Advice on how to talk to kids about coronavirus
This article was originally published by PBS on 6 March 2020.
Earlier this week, I overheard my kids engaged in a round of “I heard” and “Did you know?” while they were getting ready for bed.
“I heard that Margaret’s dad has it,” said my six-year-old.
“Did you know that it’s the worst sickness ever?” added my eight-year-old.
Neither statement is accurate, but they were revealing: I had thought my initial conversations with my kids about COVID-19 had been good enough. But with adults, kids at school and the news all hyper-focused on this coronavirus outbreak, my reassuring voice needed to be a little louder.
A favorite Mister Rogers’ quote ran through my mind: “Anything that's human is mentionable, and anything that is mentionable can be more manageable. When we can talk about our feelings, they become less overwhelming, less upsetting and less scary.”
So before lights out, we talked. I asked what they had heard about the coronavirus. We got it all out — their questions, their “I heards” and their fears. The rest of the conversation had three themes.
First, I shared age-appropriate facts and corrected misinformation. Because my kids are young, I kept it simple. “You know what it’s like to have a cold or the flu — how sometimes you get a cough or have a fever? This is kind of like that. Most people who catch this sickness stay home, rest and get all better. And we have wonderful doctors and nurses who can help people when they need it.”
Second, I reassured them that they are safe, which is the most important message my kids can hear from me. I know that they take their emotional cues from my tone. “You don’t need to worry. Right now, lots of amazing grown ups are working hard to keep people healthy. Luckily, we already know a lot about how to keep healthy!”
Third, I emphasized simple things our family can do to be “germ busters” — for all types of germs that are out there! As Harvard’s Dr. Richard Weissbourd once shared with me, kids and adults alike are “more distressed when we feel helpless and passive, and more comfortable when we are taking action.” The hygiene routines that slow the spread of the COVID-19 are the same habits that help keep us healthy all year round.
A few days after this conversation, my kids' schools closed indefinitely — and so did sports practices, playdates and a host of routine outings. Like most of the nation, my family is staying home for a while, and this brought up new questions and worries for my kids. The three themes above still apply to all our follow-up conversations, but I have added a new dimension to what our family can do to be “germ busters:” We can practice social distancing.
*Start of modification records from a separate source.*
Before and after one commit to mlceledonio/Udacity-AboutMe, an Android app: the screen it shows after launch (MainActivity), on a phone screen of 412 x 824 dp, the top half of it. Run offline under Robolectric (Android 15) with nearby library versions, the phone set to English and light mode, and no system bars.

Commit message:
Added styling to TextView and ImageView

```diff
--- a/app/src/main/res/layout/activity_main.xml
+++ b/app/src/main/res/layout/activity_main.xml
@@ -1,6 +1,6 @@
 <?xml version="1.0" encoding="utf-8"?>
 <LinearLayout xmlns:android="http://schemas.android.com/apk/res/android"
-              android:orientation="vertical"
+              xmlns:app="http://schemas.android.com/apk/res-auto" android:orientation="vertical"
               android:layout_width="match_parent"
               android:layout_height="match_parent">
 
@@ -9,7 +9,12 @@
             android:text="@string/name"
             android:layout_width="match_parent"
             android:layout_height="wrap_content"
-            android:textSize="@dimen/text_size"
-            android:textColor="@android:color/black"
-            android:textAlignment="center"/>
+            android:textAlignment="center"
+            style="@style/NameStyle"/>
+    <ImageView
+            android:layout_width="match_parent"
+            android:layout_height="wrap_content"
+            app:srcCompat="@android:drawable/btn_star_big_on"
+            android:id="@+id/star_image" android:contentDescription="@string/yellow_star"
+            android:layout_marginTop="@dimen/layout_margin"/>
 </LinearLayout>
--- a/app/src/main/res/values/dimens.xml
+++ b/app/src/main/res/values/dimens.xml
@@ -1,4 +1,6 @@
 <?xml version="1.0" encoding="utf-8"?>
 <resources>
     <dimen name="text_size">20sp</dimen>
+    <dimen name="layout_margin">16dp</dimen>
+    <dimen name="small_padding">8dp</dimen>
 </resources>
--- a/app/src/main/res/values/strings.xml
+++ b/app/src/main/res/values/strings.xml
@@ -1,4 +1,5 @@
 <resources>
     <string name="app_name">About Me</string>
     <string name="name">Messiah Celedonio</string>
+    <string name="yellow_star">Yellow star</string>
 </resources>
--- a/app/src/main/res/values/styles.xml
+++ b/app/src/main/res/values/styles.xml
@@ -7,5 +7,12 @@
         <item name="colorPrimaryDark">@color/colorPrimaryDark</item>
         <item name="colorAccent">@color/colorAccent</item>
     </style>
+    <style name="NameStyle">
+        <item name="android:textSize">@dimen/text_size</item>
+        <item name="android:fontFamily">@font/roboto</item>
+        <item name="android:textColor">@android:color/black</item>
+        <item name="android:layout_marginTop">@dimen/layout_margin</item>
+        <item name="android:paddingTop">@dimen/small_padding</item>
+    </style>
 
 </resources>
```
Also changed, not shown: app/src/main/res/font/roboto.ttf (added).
I explained it like this: “Germs like to travel from person to person. Have you ever noticed how kids in your class sometimes get sick at the same time? If lots of people stay home for a while, it will be hard for the Coronavirus germs to travel to new people — and that’s good news for doctors and nurses who are helping people who get sick." A few hours later, I heard my 8-year-old re-explain it this way to her kindergarten brother: “This sickness isn’t a big deal for you or for me, but we need to be germ-busters so we can protect other people — like grandma and grandpa! This is how we help.”
Of course, that doesn’t mean social distancing is going to be easy. We are planning creative ways to stay in touch with family and friends — such as “story time” with different relatives over video chat each day. I am hoping they eventually see this as a time when our community pulled together to help others, and had some fun along the way spending extra time with their family.
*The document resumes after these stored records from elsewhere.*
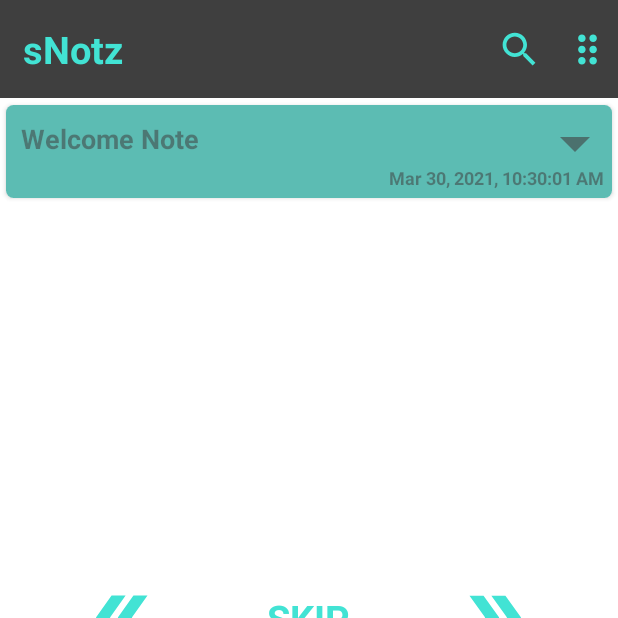
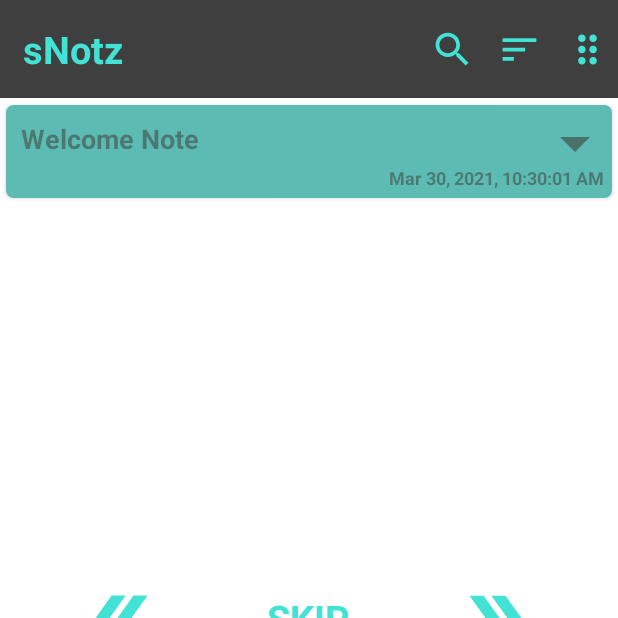
Before and after one commit to sunilpaulmathew/sNotz, an Android app: the screen it shows after launch (WelcomeActivity), on a phone screen of 412 x 824 dp, the top half of it. Run offline under Robolectric (Android 15) with nearby library versions, the phone set to English and light mode, and no system bars.

Commit message:
Added missing sort icon to welcome activity
Signed-off-by: sunilpaulmathew <sunil.kde@gmail.com>

```diff
--- a/app/src/main/res/layout/activity_main.xml
+++ b/app/src/main/res/layout/activity_main.xml
@@ -28,7 +28,7 @@
 
         <com.google.android.material.textview.MaterialTextView
             android:id="@+id/app_title"
-            android:layout_width="match_parent"
+            android:layout_width="wrap_content"
             android:layout_height="match_parent"
             android:layout_gravity="start"
             android:text="@string/app_name"
--- a/app/src/main/res/layout/activity_welcome.xml
+++ b/app/src/main/res/layout/activity_welcome.xml
@@ -15,7 +15,7 @@
         android:background="@color/color_black" >
 
         <com.google.android.material.textview.MaterialTextView
-            android:layout_width="match_parent"
+            android:layout_width="wrap_content"
             android:layout_height="match_parent"
             android:layout_gravity="start"
             android:text="@string/app_name"
@@ -28,6 +28,16 @@
             android:layout_width="wrap_content"
             android:layout_height="match_parent"
             android:src="@drawable/ic_search"
+            android:tint="?attr/colorAccent"
+            android:layout_marginEnd="90dp"
+            android:padding="5dp"
+            android:background="@null"
+            android:layout_gravity="end" />
+
+        <androidx.appcompat.widget.AppCompatImageButton
+            android:layout_width="wrap_content"
+            android:layout_height="match_parent"
+            android:src="@drawable/ic_sort"
             android:tint="?attr/colorAccent"
             android:layout_marginEnd="45dp"
             android:padding="5dp"
```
Here are four ways we can help young kids build germ-busting habits.
Wash Your Hands
Make it a family routine before every meal and snack to wash hands. If you do it together, you can model for them how to use soap, rub your hands together and rinse. For a timer, try slowly singing the ABCs together while you scrub. Good hand washers, like Daniel Tiger, are germ busters!
Catch that Cough
When kids cough or sneeze, they tend to do it right into their hands — and then they use those hands to touch everything in sight! Instead, we can cough and sneeze into our elbow. Make it a game with kids. Can they catch the cough in their elbow? In the beginning, cheer when they do: “You caught it! That’s what germ busters do!” If they accidentally “catch it in their hands,” they can simply wash their hands with soap and water and start the game again.
"Rest is Best"
Daniel Tiger reminds us that “When you’re sick, rest is best!” Tell them: When we are sick, we can stay home and rest our bodies; we can be germ busters by not spreading germs or going to school sick. And as parents, we can keep ourselves and our kids home if we have a fever or other symptoms.
Practice Healthy Habits
Remind kids that sleep, exercise and eating healthy foods are good, everyday ways to strengthen our bodies. We will all get sick sometimes! They have probably already had at least one cold this season. But we can be responsible germ busters when we practice handwashing, cough-catching, resting and basic healthy living.